Hello out there! How is everybody? Hope y’all are doing well! Is it still raining where you are? I think the sun has gone on strike around here. We haven’t seen it in a while. No matter what your weather, grab a cup of something and have a comfy seat. I was chatting with our priest the other day and he said something really profound. It was so simple, I almost missed it. But he said this: “It all counts”.
Now, the context was all the little things we do all the time that make us less than perfect saints. The things we never give a second thought about, let alone confess as sin. You know, the little snippy remarks to that overbearing one in the office. Or the way we can get worked into a dither in line at the store, behind that woman with four carts and $1000 dollars worth of coupons. How about our response to that ‘jerk’ who just caused us to miss our exit on the way home from work, because he wouldn’t let us move over? Or maybe it’s being impatient with our kids, or our spouse – you know, the one who’s never ready to leave the house on time, no matter where we’re going? The one who thinks the processional was created for people to get into their pews… He said something else really profound. He’s very wise. He said that if we don’t think we have any sins, really, that we should ask our co-workers, our kids, our spouse. I bet they might have a slightly different perspective.

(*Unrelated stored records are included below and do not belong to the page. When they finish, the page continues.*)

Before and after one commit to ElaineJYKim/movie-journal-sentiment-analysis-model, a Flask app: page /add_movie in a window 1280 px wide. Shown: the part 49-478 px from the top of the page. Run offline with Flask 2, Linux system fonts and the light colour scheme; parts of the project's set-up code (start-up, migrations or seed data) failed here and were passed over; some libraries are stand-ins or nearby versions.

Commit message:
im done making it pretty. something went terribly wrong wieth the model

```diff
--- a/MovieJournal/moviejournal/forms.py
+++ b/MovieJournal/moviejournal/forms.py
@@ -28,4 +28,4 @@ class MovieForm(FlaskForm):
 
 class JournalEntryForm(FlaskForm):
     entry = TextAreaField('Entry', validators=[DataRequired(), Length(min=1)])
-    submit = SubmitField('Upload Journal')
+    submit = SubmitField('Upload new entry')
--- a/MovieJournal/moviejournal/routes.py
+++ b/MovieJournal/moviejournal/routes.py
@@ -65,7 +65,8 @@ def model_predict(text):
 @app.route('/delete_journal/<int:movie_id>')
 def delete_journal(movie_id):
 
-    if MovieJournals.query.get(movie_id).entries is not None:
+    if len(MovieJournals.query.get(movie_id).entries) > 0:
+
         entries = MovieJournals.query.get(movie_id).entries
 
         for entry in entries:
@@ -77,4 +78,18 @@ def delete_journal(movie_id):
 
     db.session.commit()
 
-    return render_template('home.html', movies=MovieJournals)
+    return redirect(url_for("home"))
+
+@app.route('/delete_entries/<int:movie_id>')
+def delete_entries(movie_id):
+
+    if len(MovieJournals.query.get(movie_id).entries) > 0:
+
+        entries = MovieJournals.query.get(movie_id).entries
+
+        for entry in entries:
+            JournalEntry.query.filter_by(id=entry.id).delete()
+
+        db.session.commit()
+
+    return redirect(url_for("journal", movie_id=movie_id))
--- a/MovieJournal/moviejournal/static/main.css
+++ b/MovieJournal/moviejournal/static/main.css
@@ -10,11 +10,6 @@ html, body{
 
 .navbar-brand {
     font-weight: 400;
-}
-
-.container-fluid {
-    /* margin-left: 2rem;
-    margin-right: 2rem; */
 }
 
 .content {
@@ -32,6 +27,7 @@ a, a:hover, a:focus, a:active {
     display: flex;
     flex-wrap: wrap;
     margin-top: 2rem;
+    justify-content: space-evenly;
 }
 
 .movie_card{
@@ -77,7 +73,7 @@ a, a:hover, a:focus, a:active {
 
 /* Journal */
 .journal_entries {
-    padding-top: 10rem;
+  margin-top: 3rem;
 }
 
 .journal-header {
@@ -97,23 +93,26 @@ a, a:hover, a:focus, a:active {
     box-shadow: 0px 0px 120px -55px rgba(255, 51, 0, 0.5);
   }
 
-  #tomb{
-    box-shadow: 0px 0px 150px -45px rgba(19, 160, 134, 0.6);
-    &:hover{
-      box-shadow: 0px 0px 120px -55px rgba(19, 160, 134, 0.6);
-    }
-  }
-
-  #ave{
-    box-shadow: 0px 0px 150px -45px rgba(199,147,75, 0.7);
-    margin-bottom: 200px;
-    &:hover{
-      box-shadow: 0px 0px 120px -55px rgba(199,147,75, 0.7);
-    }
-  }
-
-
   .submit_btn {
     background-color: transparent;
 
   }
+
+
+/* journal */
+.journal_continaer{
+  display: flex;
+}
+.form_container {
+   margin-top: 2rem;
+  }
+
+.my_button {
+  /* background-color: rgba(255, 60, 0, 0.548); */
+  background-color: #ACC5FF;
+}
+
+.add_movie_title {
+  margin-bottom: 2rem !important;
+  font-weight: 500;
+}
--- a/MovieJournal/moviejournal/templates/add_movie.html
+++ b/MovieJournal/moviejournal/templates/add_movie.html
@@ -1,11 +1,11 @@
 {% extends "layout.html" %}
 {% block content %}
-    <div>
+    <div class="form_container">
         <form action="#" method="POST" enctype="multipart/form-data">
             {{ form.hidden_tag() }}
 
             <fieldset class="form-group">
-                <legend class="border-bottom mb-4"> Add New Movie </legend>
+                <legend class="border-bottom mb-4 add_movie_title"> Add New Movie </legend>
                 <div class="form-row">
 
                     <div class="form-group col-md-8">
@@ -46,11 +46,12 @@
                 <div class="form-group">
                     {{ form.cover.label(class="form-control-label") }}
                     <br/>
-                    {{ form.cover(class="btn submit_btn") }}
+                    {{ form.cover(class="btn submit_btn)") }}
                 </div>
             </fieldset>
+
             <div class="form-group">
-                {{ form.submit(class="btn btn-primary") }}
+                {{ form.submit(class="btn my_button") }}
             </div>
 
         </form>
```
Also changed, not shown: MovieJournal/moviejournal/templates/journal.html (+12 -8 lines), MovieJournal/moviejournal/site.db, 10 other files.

Even the ‘little sins’ – they all count. Why do we excuse ourselves? We’re not that bad, especially compared to the latest serial killer… or are we? One of the readings recently was from Matthew 5. This is the beginning of the Beatitudes. In verse 22, Jesus says this: “But I say to you that every one who is angry with his brother shall be liable to judgment; whoever insults his brother shall be liable to the council, and whoever says, ‘You fool!’ shall be liable to the hell of fire.” Did you catch that? Simply being angry is cause for judgment. He didn’t even say, if you swear in anger or actually do something in anger. He said, ‘if you are angry’. He goes on to verbal abuse and the like.

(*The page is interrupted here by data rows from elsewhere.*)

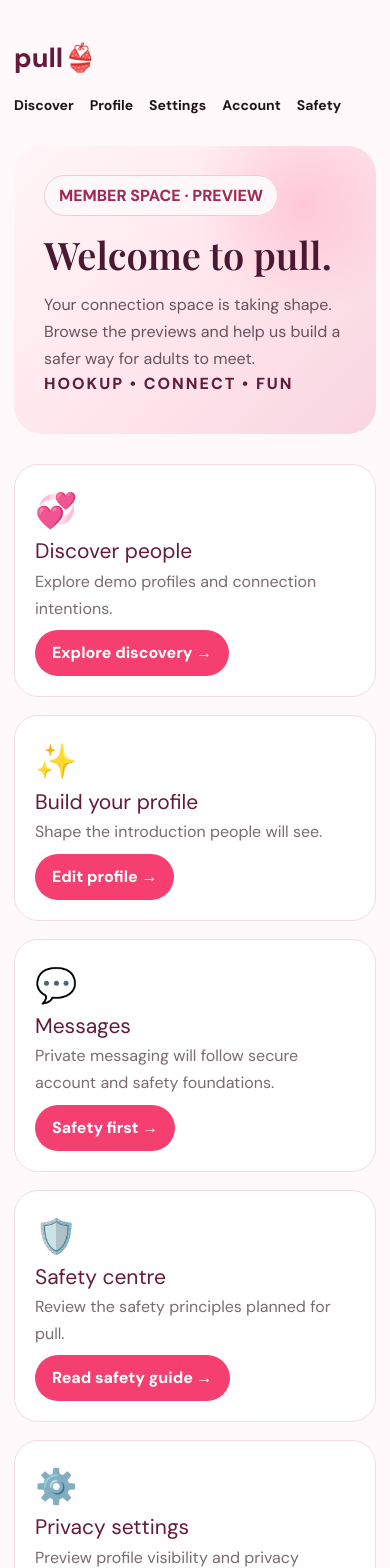
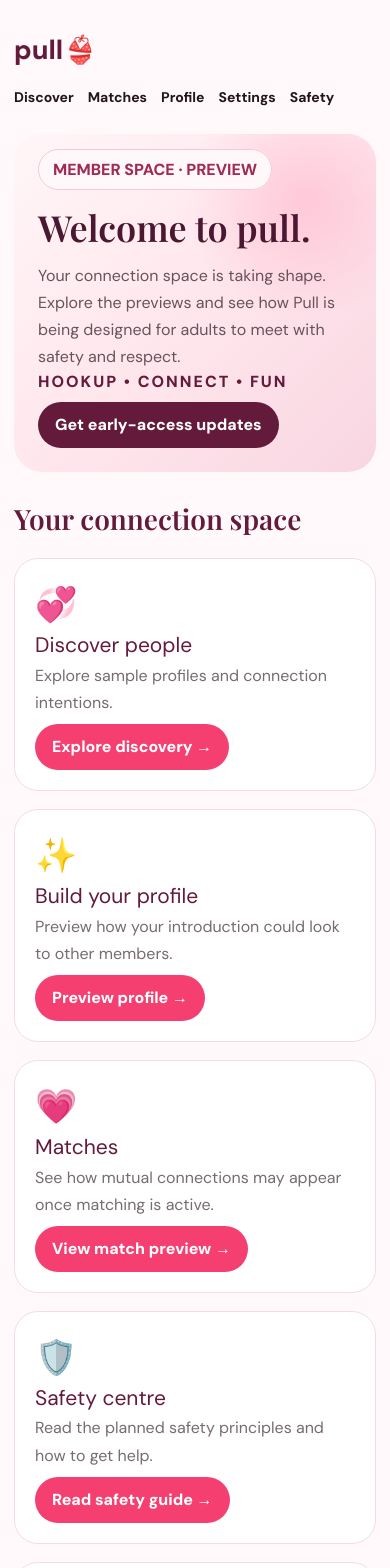
Before and after one commit to pullofficial/Pull, a Next.js app: page /dashboard in a window 390 px wide. Shown: the top 1568 px of the page. Built offline with nearby package versions, Linux system fonts and the light colour scheme.

Commit message:
Improve responsive member dashboard navigation

```diff
--- a/app/dashboard/page.tsx
+++ b/app/dashboard/page.tsx
@@ -1,14 +1,52 @@
 const tiles = [
- {icon:"💞",title:"Discover people",desc:"Explore demo profiles and connection intentions.",href:"/discover",cta:"Explore discovery"},
- {icon:"✨",title:"Build your profile",desc:"Shape the introduction people will see.",href:"/profile",cta:"Edit profile"},
- {icon:"💬",title:"Messages",desc:"Private messaging will follow secure account and safety foundations.",href:"/safety",cta:"Safety first"},
- {icon:"🛡️",title:"Safety centre",desc:"Review the safety principles planned for pull.",href:"/safety",cta:"Read safety guide"},
- {icon:"⚙️",title:"Privacy settings",desc:"Preview profile visibility and privacy preferences.",href:"/settings",cta:"Manage preferences"},
- {icon:"🔐",title:"Account & data",desc:"Review planned account security, data access and deletion controls.",href:"/account",cta:"View account controls"}
+  { icon: '💞', title: 'Discover people', desc: 'Explore sample profiles and connection intentions.', href: '/discover', cta: 'Explore discovery' },
+  { icon: '✨', title: 'Build your profile', desc: 'Preview how your introduction could look to other members.', href: '/profile', cta: 'Preview profile' },
+  { icon: '💗', title: 'Matches', desc: 'See how mutual connections may appear once matching is active.', href: '/matches', cta: 'View match preview' },
+  { icon: '🛡️', title: 'Safety centre', desc: 'Read the planned safety principles and how to get help.', href: '/safety', cta: 'Read safety guide' },
+  { icon: '⚙️', title: 'Privacy settings', desc: 'Preview visibility and privacy preferences. Changes are not saved.', href: '/settings', cta: 'Preview settings' },
+  { icon: '🔐', title: 'Account & data', desc: 'Review planned sign-in, age assurance, data access and deletion controls.', href: '/account', cta: 'View account centre' }
 ];
-export default function DashboardPage(){return <main className="container" style={{padding:"38px 0 70px"}}>
-<header style={{display:"flex",justifyContent:"space-between",alignItems:"center",gap:16,flexWrap:"wrap"}}><a href="/" style={{fontSize:27,fontWeight:900,color:"#641b3b"}}>pull<span style={{color:"#f43f70"}}>👙</span></a><nav style={{display:"flex",gap:16,fontWeight:700,fontSize:14}}><a href="/discover">Discover</a><a href="/profile">Profile</a><a href="/settings">Settings</a><a href="/account">Account</a><a href="/safety">Safety</a></nav></header>
-<section className="hero-bg" style={{borderRadius:28,padding:"38px 30px",margin:"30px 0"}}><span className="pill" style={{color:"#a12b53",fontWeight:800}}>MEMBER SPACE · PREVIEW</span><h1 className="serif" style={{fontSize:"clamp(38px,6vw,60px)",color:"#4a1830",margin:"18px 0 8px"}}>Welcome to pull.</h1><p style={{maxWidth:650,lineHeight:1.7,color:"#68525d"}}>Your connection space is taking shape. Browse the previews and help us build a safer way for adults to meet.</p><p style={{fontWeight:900,letterSpacing:2,color:"#641b3b"}}>HOOKUP • CONNECT • FUN</p></section>
-<div style={{display:"grid",gridTemplateColumns:"repeat(auto-fit,minmax(min(100%,240px),1fr))",gap:18}}>{tiles.map(t=><article key={t.title} className="feature"><div style={{fontSize:34}}>{t.icon}</div><h2 style={{color:"#641b3b",fontSize:21}}>{t.title}</h2><p className="muted" style={{lineHeight:1.7}}>{t.desc}</p><a className="btn btn-primary" href={t.href} style={{marginTop:8}}>{t.cta} →</a></article>)}</div>
-<div className="feature" style={{marginTop:22}}><strong style={{color:"#a12b53"}}>Preview only</strong><p className="muted" style={{lineHeight:1.7,marginBottom:0}}>No accounts, likes, matches, chats or profile information are saved or connected yet. Secure sign-in, age assurance, moderation and privacy controls must be in place before launch.</p></div>
-<footer style={{marginTop:28,display:"flex",gap:18,flexWrap:"wrap",fontSize:13}}><a href="/privacy">Privacy</a><a href="/terms">Terms</a><a href="/safety">Safety</a></footer></main>}
+
+export default function DashboardPage() {
+  return (
+    <main className="container" style={{ padding: '30px 0 70px' }}>
+      <header style={{ display: 'flex', justifyContent: 'space-between', alignItems: 'center', gap: 16, flexWrap: 'wrap' }}>
+        <a href="/" aria-label="Pull home" style={{ fontSize: 27, fontWeight: 900, color: '#641b3b' }}>pull<span style={{ color: '#f43f70' }}>👙</span></a>
+        <nav aria-label="Main navigation" style={{ display: 'flex', gap: 14, flexWrap: 'wrap', fontWeight: 700, fontSize: 14 }}>
+          <a href="/discover">Discover</a><a href="/matches">Matches</a><a href="/profile">Profile</a><a href="/settings">Settings</a><a href="/safety">Safety</a>
+        </nav>
+      </header>
+
+      <section className="hero-bg" style={{ borderRadius: 28, padding: 'clamp(24px, 5vw, 42px)', margin: '26px 0' }}>
+        <span className="pill" style={{ color: '#a12b53', fontWeight: 800 }}>MEMBER SPACE · PREVIEW</span>
+        <h1 className="serif" style={{ fontSize: 'clamp(36px, 7vw, 60px)', color: '#4a1830', margin: '18px 0 8px' }}>Welcome to pull.</h1>
+        <p style={{ maxWidth: 650, lineHeight: 1.7, color: '#68525d' }}>Your connection space is taking shape. Explore the previews and see how Pull is being designed for adults to meet with safety and respect.</p>
+        <p style={{ fontWeight: 900, letterSpacing: 2, color: '#641b3b' }}>HOOKUP • CONNECT • FUN</p>
+        <a className="btn btn-dark" href="/join" style={{ marginTop: 8 }}>Get early-access updates</a>
+      </section>
+
+      <section aria-labelledby="space-heading">
+        <h2 id="space-heading" className="serif" style={{ color: '#641b3b', fontSize: 28, marginBottom: 18 }}>Your connection space</h2>
+        <div style={{ display: 'grid', gridTemplateColumns: 'repeat(auto-fit,minmax(min(100%,240px),1fr))', gap: 18 }}>
+          {tiles.map((tile) => (
+            <article key={tile.title} className="feature">
+              <div aria-hidden="true" style={{ fontSize: 34 }}>{tile.icon}</div>
+              <h3 style={{ color: '#641b3b', fontSize: 21 }}>{tile.title}</h3>
+              <p className="muted" style={{ lineHeight: 1.7 }}>{tile.desc}</p>
+              <a className="btn btn-primary" href={tile.href} style={{ marginTop: 8 }}>{tile.cta} →</a>
+            </article>
+          ))}
+        </div>
+      </section>
+
+      <aside className="feature" aria-label="Preview limitations" style={{ marginTop: 22 }}>
+        <strong style={{ color: '#a12b53' }}>Preview only — not a live member account</strong>
+        <p className="muted" style={{ lineHeight: 1.7, marginBottom: 0 }}>No accounts, likes, matches, chats or profile information are saved or connected. Secure authentication, independent age assurance, moderation and privacy controls must be implemented and tested before launch.</p>
+      </aside>
+
+      <footer style={{ marginTop: 28, display: 'flex', gap: 18, flexWrap: 'wrap', fontSize: 13 }}>
+        <a href="/guidelines">Community guidelines</a><a href="/privacy">Privacy</a><a href="/terms">Terms</a><a href="/safety">Safety</a><a href="/account">Account centre</a>
+      </footer>
+    </main>
+  );
+}
```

All those little irritations that come from someplace other than love for others… yeah, all of those. They all count. We’ve talked about the Beatitudes before. We’ve talked about excusing ourselves before. We’ve talked about all those things. And sometimes, I wonder if it’s mostly talk. Do we really take the Scripture seriously? Would it be any different if Jesus Himself was sitting up there on the hillside, on a rock, and we were there listening to Him in person? Or if we were walking alongside Him from town to town, day in and day out?

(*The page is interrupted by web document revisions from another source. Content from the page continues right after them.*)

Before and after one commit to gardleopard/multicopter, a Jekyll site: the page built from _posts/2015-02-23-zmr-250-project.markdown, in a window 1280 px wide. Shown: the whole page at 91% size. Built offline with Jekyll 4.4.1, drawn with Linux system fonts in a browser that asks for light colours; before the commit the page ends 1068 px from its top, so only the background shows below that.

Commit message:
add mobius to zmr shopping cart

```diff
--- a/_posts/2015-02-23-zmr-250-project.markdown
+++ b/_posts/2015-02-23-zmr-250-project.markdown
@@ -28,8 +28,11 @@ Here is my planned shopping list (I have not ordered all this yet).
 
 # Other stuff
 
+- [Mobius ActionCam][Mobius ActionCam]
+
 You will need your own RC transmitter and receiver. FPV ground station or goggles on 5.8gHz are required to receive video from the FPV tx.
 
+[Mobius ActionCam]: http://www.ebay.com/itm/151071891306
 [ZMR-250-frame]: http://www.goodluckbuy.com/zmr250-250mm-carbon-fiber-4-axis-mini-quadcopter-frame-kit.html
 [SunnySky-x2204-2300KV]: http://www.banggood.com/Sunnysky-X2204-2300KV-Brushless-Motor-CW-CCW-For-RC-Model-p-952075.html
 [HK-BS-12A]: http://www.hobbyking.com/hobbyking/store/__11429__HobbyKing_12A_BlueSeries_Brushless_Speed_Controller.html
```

We have a term in the Catholic church for folks who think that every single thing they do or say might be a sin, they aren’t sure, but they carry guilt over it anyway. It’s called being scrupulous. There is also an army of faithful church attenders in many faith traditions who take the stance that Jesus couldn’t possibly mean that simply being irritated with someone is a sin. We somehow believe that our own anger is usually justified. We never stop to think that the cause of our anger or irritation, if you get down to the root, is selfishness. Sin, when you get down to the root, is selfishness. See the connection?
But there’s a flip side to this ‘it all counts’. There’s actually a good side. Hooray! Every little act of kindness or selflessness counts. Every drink of water given in love to a thirsty child, every offer to run an errand for a neighbor, every time we allow someone to go ahead of us in line. It all counts. Every sincere prayer on behalf of another counts. Every gesture of good will, every act of love, no matter how small. It all counts.
Where are you in all of this? What is ‘counting’ in your life? Do you need to talk to someone about it? Find a pastor or a priest. Do you need help to overcome some bad habits of speech or criticism? Ask them to pray for you and give you ideas on how to counteract those tendencies. I promise, no matter how long you’ve been ‘practicing’ being angry in some form, it can be overcome. Jesus promised that He would give us the grace to overcome our selfishness, if we ask and then do what He tells us. Go do something for someone in love. It all counts!